TASK PROMPT> Extract the lines from the first line of the records below through the line containing "Fix formulation", inclusive, and reproduce them exactly as written.

Dataset records
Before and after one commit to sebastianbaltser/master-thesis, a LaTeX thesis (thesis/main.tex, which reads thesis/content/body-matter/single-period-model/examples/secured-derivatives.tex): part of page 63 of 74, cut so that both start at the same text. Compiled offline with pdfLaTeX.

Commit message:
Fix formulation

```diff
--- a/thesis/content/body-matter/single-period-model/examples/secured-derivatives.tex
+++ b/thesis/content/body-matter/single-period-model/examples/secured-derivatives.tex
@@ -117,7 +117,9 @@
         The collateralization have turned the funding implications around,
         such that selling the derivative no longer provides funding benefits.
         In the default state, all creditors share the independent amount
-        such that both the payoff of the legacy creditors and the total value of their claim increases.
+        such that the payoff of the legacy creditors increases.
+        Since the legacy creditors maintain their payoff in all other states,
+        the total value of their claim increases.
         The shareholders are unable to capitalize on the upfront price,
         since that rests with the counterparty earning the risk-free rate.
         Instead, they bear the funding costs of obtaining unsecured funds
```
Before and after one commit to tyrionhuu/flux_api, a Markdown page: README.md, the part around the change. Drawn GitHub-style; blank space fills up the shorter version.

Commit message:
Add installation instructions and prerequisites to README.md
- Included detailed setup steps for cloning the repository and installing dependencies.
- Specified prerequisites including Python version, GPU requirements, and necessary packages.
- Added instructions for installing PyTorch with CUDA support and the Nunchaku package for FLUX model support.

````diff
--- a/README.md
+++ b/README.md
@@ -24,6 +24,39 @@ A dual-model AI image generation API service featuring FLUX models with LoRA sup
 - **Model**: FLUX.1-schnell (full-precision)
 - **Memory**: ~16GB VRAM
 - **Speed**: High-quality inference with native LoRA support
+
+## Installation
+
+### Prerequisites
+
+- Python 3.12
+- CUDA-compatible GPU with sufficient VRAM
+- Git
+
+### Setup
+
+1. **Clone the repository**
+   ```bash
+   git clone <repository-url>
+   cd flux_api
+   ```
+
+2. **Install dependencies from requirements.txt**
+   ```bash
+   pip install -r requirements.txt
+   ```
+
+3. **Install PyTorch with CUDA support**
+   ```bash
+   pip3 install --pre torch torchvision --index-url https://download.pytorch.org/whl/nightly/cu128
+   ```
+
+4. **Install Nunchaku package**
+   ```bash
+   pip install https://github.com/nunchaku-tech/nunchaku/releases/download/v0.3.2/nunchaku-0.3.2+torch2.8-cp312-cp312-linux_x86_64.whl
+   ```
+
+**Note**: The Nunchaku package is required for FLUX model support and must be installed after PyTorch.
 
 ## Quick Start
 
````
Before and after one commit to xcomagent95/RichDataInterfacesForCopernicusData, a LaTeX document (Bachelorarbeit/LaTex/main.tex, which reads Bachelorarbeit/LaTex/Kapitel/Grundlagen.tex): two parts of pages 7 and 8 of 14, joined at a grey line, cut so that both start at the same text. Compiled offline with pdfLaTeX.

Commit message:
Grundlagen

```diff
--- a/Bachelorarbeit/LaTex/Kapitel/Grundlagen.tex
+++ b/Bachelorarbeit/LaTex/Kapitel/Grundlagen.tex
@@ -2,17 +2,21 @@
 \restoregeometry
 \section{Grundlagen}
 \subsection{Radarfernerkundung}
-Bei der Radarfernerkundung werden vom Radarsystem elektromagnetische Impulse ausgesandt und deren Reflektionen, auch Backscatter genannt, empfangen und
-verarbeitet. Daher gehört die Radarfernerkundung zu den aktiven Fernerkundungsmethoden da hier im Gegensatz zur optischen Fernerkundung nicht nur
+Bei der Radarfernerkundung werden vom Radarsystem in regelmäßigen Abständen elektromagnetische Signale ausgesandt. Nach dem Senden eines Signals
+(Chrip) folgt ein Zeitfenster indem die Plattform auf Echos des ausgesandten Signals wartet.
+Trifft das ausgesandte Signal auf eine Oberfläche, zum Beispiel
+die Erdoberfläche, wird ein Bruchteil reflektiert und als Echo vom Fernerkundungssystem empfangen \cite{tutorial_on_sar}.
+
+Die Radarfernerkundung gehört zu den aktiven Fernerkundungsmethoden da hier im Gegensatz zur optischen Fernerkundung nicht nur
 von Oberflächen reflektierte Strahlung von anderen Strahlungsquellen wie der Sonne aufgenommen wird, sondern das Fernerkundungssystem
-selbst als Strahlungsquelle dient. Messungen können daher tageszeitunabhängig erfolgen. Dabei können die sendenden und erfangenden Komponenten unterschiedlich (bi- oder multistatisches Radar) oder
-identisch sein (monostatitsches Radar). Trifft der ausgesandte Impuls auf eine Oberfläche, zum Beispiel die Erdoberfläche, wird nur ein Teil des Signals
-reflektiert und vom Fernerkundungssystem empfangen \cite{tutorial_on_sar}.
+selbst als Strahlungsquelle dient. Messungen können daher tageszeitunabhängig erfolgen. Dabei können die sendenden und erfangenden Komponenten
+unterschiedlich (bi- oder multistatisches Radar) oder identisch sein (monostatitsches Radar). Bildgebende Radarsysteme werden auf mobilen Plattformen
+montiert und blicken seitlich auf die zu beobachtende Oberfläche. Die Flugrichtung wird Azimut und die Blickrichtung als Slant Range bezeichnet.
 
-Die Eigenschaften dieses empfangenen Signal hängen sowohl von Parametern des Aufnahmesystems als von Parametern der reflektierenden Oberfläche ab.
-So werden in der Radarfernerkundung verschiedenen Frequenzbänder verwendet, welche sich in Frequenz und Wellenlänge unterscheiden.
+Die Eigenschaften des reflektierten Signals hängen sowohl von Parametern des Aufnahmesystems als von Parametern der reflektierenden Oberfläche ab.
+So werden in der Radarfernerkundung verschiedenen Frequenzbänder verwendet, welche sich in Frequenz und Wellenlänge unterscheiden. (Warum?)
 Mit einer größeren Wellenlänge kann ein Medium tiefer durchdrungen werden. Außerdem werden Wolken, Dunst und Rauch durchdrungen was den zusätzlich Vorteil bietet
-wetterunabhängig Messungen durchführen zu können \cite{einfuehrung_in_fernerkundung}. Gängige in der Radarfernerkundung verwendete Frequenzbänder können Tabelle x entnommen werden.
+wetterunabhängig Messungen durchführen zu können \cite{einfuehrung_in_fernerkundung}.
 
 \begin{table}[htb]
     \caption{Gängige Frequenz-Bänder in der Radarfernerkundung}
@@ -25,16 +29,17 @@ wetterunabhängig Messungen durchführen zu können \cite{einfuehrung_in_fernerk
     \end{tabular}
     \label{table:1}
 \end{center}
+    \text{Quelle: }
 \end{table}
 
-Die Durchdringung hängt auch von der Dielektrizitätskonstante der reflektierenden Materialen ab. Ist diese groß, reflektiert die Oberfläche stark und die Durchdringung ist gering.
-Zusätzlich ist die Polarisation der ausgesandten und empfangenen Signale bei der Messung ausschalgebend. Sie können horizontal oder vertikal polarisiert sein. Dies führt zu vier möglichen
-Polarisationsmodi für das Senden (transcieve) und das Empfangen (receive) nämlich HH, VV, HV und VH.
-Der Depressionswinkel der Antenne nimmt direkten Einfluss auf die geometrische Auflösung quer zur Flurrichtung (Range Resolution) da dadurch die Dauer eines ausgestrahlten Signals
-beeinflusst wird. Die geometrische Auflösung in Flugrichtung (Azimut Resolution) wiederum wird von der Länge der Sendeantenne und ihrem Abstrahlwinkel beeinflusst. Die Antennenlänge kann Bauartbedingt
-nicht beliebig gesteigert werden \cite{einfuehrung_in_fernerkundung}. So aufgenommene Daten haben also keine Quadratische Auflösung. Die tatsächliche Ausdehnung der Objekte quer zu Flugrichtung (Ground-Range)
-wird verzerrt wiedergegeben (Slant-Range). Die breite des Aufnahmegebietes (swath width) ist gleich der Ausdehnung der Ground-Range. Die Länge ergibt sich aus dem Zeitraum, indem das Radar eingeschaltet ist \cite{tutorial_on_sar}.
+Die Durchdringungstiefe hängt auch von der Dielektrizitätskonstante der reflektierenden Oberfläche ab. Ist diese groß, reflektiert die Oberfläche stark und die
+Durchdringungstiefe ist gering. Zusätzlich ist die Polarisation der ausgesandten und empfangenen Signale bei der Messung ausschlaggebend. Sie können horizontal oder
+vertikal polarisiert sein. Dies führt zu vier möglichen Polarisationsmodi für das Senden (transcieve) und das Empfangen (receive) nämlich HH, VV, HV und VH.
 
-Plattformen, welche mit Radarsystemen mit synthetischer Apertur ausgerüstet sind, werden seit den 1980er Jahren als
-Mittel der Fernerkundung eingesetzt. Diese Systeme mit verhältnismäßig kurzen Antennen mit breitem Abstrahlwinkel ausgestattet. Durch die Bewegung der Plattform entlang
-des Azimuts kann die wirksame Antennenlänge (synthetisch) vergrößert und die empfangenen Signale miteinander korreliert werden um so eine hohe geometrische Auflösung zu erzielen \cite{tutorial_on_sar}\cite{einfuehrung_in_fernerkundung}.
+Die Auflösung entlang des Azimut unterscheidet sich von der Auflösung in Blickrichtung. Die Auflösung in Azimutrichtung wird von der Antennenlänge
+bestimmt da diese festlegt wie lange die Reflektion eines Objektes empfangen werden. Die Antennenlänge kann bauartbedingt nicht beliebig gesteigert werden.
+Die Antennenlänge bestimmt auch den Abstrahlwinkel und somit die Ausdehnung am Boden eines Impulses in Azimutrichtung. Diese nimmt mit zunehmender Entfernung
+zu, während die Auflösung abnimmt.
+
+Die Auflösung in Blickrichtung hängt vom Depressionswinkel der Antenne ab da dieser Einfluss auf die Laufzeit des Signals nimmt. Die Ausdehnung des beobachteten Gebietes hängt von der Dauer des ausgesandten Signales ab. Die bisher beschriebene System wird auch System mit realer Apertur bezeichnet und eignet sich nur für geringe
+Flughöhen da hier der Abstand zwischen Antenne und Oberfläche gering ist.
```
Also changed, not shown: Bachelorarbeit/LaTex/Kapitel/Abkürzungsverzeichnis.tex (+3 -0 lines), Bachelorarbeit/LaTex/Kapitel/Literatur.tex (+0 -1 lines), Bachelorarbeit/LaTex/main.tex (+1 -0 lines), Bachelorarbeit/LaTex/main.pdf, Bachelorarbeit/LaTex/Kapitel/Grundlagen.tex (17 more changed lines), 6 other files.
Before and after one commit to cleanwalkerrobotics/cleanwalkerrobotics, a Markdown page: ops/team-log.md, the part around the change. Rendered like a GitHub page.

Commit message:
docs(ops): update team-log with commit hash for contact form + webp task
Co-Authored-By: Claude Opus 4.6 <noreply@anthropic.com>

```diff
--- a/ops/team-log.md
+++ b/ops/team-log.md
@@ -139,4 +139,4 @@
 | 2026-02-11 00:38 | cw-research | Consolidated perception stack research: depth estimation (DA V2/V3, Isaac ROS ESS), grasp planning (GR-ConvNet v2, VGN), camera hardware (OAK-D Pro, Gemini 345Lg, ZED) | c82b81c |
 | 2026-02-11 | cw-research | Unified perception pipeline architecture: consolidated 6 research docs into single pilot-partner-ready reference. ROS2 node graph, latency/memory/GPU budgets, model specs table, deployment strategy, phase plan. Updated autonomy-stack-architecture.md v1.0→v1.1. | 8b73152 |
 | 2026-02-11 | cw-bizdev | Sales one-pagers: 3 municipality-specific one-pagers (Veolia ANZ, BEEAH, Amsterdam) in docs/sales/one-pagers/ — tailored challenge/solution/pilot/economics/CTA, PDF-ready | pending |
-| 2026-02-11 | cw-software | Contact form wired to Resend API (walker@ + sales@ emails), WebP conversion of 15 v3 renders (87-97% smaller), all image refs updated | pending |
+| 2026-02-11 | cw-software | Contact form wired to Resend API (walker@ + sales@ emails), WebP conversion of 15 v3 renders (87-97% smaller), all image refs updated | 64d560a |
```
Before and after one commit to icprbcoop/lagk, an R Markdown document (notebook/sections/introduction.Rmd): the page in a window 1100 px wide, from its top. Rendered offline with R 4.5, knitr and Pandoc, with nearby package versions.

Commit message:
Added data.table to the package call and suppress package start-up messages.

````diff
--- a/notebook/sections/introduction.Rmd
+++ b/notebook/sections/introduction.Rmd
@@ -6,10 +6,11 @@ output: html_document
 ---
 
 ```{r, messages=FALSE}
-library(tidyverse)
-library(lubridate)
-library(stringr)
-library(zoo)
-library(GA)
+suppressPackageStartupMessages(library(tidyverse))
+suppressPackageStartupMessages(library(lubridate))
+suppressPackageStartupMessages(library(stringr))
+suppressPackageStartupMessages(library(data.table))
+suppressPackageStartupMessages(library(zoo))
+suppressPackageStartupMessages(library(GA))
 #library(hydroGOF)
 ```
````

RESPONSE>
Before and after one commit to sebastianbaltser/master-thesis, a LaTeX thesis (thesis/main.tex, which reads thesis/content/body-matter/single-period-model/examples/secured-derivatives.tex): part of page 63 of 74, cut so that both start at the same text. Compiled offline with pdfLaTeX.

Commit message:
Fix formulation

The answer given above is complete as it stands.